- Brief
Images do not belong in the copy. Retype the entries exactly.

[Records for processing — start]

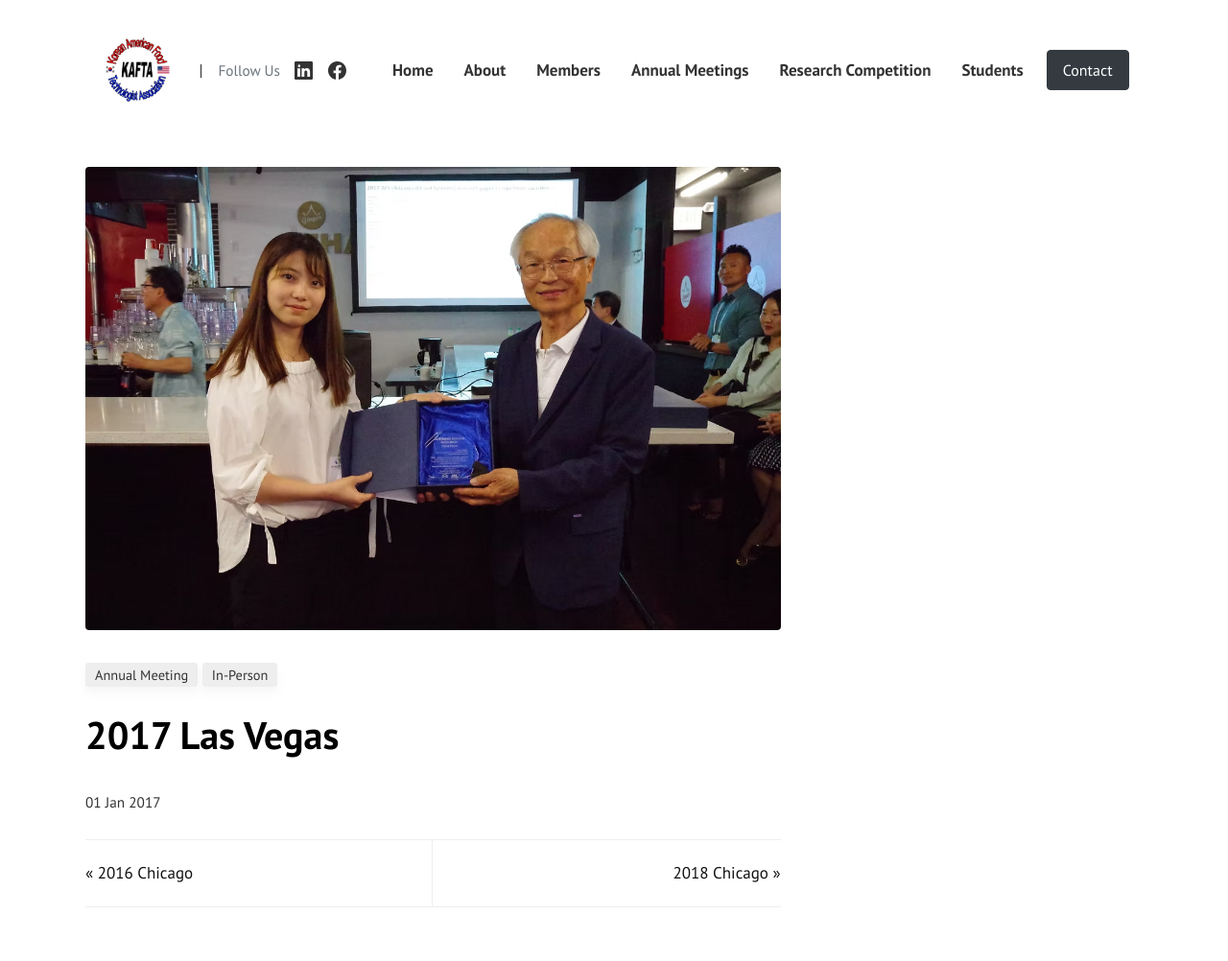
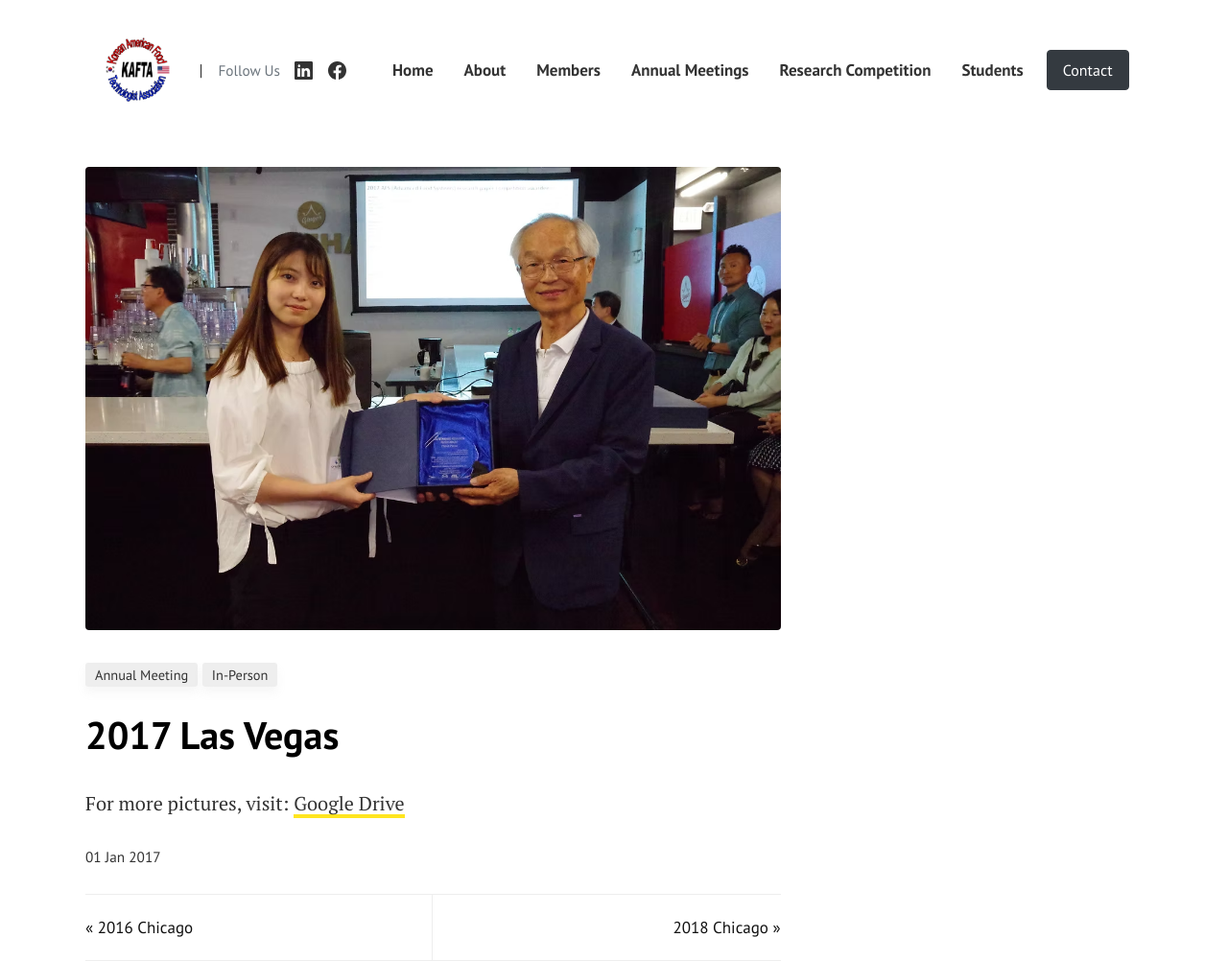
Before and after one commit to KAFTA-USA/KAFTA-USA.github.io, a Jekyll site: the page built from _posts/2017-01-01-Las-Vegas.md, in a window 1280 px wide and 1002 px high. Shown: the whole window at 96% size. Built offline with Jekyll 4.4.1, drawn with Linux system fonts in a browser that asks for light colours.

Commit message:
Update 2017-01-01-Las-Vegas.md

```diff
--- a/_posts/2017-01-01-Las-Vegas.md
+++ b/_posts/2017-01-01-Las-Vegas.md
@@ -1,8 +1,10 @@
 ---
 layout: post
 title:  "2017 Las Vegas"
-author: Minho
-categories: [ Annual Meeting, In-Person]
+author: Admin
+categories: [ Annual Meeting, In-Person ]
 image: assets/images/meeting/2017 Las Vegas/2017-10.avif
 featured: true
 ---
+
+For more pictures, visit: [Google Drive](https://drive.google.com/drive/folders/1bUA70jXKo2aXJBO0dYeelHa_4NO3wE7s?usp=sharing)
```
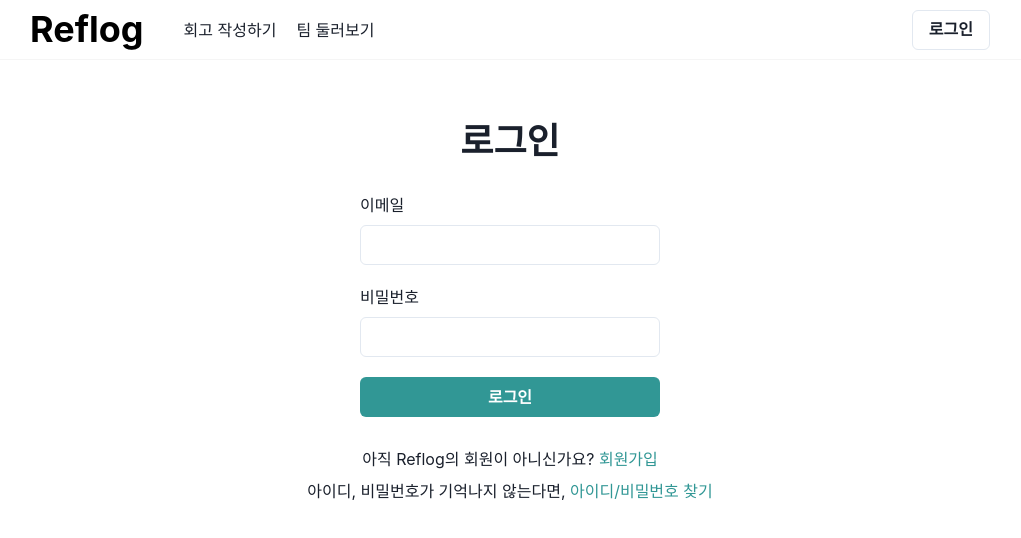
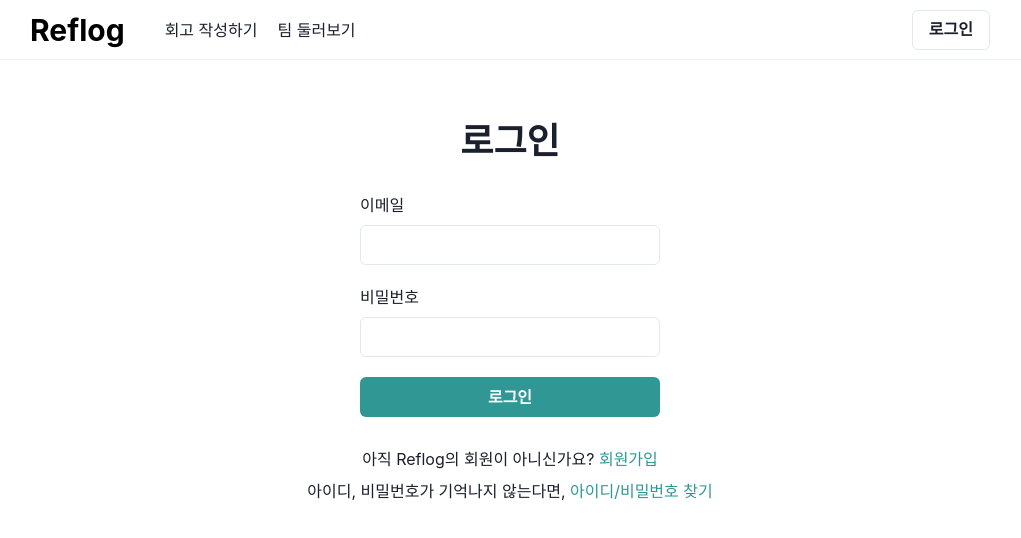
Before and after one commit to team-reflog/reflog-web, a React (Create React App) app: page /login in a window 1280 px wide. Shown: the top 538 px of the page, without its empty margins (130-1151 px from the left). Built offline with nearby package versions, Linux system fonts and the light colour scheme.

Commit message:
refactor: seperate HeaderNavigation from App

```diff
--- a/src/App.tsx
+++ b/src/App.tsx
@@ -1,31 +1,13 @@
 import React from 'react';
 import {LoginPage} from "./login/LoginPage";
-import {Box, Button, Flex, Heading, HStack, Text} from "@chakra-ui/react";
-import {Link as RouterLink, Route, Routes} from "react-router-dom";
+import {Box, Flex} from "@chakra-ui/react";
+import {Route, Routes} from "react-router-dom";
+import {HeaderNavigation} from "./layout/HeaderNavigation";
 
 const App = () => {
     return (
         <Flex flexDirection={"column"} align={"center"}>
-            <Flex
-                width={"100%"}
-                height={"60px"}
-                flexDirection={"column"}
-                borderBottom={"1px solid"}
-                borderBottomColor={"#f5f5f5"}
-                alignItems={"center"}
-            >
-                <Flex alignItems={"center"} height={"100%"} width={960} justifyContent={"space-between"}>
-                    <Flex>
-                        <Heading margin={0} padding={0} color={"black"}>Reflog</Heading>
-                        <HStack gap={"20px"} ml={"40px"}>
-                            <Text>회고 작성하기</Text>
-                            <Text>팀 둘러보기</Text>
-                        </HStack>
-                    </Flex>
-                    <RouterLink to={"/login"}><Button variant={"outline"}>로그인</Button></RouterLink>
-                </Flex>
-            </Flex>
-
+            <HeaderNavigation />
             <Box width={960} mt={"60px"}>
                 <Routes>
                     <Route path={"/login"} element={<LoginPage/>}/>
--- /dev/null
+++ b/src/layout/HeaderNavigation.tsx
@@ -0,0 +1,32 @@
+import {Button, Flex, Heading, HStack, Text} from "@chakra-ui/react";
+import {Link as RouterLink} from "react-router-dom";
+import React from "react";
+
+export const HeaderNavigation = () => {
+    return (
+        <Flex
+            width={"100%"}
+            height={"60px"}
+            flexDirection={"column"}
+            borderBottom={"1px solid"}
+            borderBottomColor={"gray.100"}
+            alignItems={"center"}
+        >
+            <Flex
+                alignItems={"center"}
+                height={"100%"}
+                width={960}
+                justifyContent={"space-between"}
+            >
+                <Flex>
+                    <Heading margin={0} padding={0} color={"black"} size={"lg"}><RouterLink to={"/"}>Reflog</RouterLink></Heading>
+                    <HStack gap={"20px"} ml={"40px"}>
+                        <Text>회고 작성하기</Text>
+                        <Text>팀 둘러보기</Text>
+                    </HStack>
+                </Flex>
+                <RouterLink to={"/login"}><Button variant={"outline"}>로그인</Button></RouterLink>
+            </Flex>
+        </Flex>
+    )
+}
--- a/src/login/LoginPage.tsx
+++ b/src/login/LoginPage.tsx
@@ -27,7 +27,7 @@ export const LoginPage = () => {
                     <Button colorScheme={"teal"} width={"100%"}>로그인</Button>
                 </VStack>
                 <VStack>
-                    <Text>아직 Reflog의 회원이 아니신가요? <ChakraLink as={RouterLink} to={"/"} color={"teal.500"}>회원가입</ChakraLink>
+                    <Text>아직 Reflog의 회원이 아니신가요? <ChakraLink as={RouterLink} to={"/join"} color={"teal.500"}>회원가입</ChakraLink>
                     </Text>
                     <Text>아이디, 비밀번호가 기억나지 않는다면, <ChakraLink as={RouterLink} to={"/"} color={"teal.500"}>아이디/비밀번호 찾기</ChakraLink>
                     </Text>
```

[Records for processing — finish]

- Exercise result
Before and after one commit to KAFTA-USA/KAFTA-USA.github.io, a Jekyll site: the page built from _posts/2017-01-01-Las-Vegas.md, in a window 1280 px wide and 1002 px high. Shown: the whole window at 96% size. Built offline with Jekyll 4.4.1, drawn with Linux system fonts in a browser that asks for light colours.

Commit message:
Update 2017-01-01-Las-Vegas.md

```diff
--- a/_posts/2017-01-01-Las-Vegas.md
+++ b/_posts/2017-01-01-Las-Vegas.md
@@ -1,8 +1,10 @@
 ---
 layout: post
 title:  "2017 Las Vegas"
-author: Minho
-categories: [ Annual Meeting, In-Person]
+author: Admin
+categories: [ Annual Meeting, In-Person ]
 image: assets/images/meeting/2017 Las Vegas/2017-10.avif
 featured: true
 ---
+
+For more pictures, visit: [Google Drive](https://drive.google.com/drive/folders/1bUA70jXKo2aXJBO0dYeelHa_4NO3wE7s?usp=sharing)
```
Before and after one commit to team-reflog/reflog-web, a React (Create React App) app: page /login in a window 1280 px wide. Shown: the top 538 px of the page, without its empty margins (130-1151 px from the left). Built offline with nearby package versions, Linux system fonts and the light colour scheme.

Commit message:
refactor: seperate HeaderNavigation from App

```diff
--- a/src/App.tsx
+++ b/src/App.tsx
@@ -1,31 +1,13 @@
 import React from 'react';
 import {LoginPage} from "./login/LoginPage";
-import {Box, Button, Flex, Heading, HStack, Text} from "@chakra-ui/react";
-import {Link as RouterLink, Route, Routes} from "react-router-dom";
+import {Box, Flex} from "@chakra-ui/react";
+import {Route, Routes} from "react-router-dom";
+import {HeaderNavigation} from "./layout/HeaderNavigation";
 
 const App = () => {
     return (
         <Flex flexDirection={"column"} align={"center"}>
-            <Flex
-                width={"100%"}
-                height={"60px"}
-                flexDirection={"column"}
-                borderBottom={"1px solid"}
-                borderBottomColor={"#f5f5f5"}
-                alignItems={"center"}
-            >
-                <Flex alignItems={"center"} height={"100%"} width={960} justifyContent={"space-between"}>
-                    <Flex>
-                        <Heading margin={0} padding={0} color={"black"}>Reflog</Heading>
-                        <HStack gap={"20px"} ml={"40px"}>
-                            <Text>회고 작성하기</Text>
-                            <Text>팀 둘러보기</Text>
-                        </HStack>
-                    </Flex>
-                    <RouterLink to={"/login"}><Button variant={"outline"}>로그인</Button></RouterLink>
-                </Flex>
-            </Flex>
-
+            <HeaderNavigation />
             <Box width={960} mt={"60px"}>
                 <Routes>
                     <Route path={"/login"} element={<LoginPage/>}/>
--- /dev/null
+++ b/src/layout/HeaderNavigation.tsx
@@ -0,0 +1,32 @@
+import {Button, Flex, Heading, HStack, Text} from "@chakra-ui/react";
+import {Link as RouterLink} from "react-router-dom";
+import React from "react";
+
+export const HeaderNavigation = () => {
+    return (
+        <Flex
+            width={"100%"}
+            height={"60px"}
+            flexDirection={"column"}
+            borderBottom={"1px solid"}
+            borderBottomColor={"gray.100"}
+            alignItems={"center"}
+        >
+            <Flex
+                alignItems={"center"}
+                height={"100%"}
+                width={960}
+                justifyContent={"space-between"}
+            >
+                <Flex>
+                    <Heading margin={0} padding={0} color={"black"} size={"lg"}><RouterLink to={"/"}>Reflog</RouterLink></Heading>
+                    <HStack gap={"20px"} ml={"40px"}>
+                        <Text>회고 작성하기</Text>
+                        <Text>팀 둘러보기</Text>
+                    </HStack>
+                </Flex>
+                <RouterLink to={"/login"}><Button variant={"outline"}>로그인</Button></RouterLink>
+            </Flex>
+        </Flex>
+    )
+}
--- a/src/login/LoginPage.tsx
+++ b/src/login/LoginPage.tsx
@@ -27,7 +27,7 @@ export const LoginPage = () => {
                     <Button colorScheme={"teal"} width={"100%"}>로그인</Button>
                 </VStack>
                 <VStack>
-                    <Text>아직 Reflog의 회원이 아니신가요? <ChakraLink as={RouterLink} to={"/"} color={"teal.500"}>회원가입</ChakraLink>
+                    <Text>아직 Reflog의 회원이 아니신가요? <ChakraLink as={RouterLink} to={"/join"} color={"teal.500"}>회원가입</ChakraLink>
                     </Text>
                     <Text>아이디, 비밀번호가 기억나지 않는다면, <ChakraLink as={RouterLink} to={"/"} color={"teal.500"}>아이디/비밀번호 찾기</ChakraLink>
                     </Text>
```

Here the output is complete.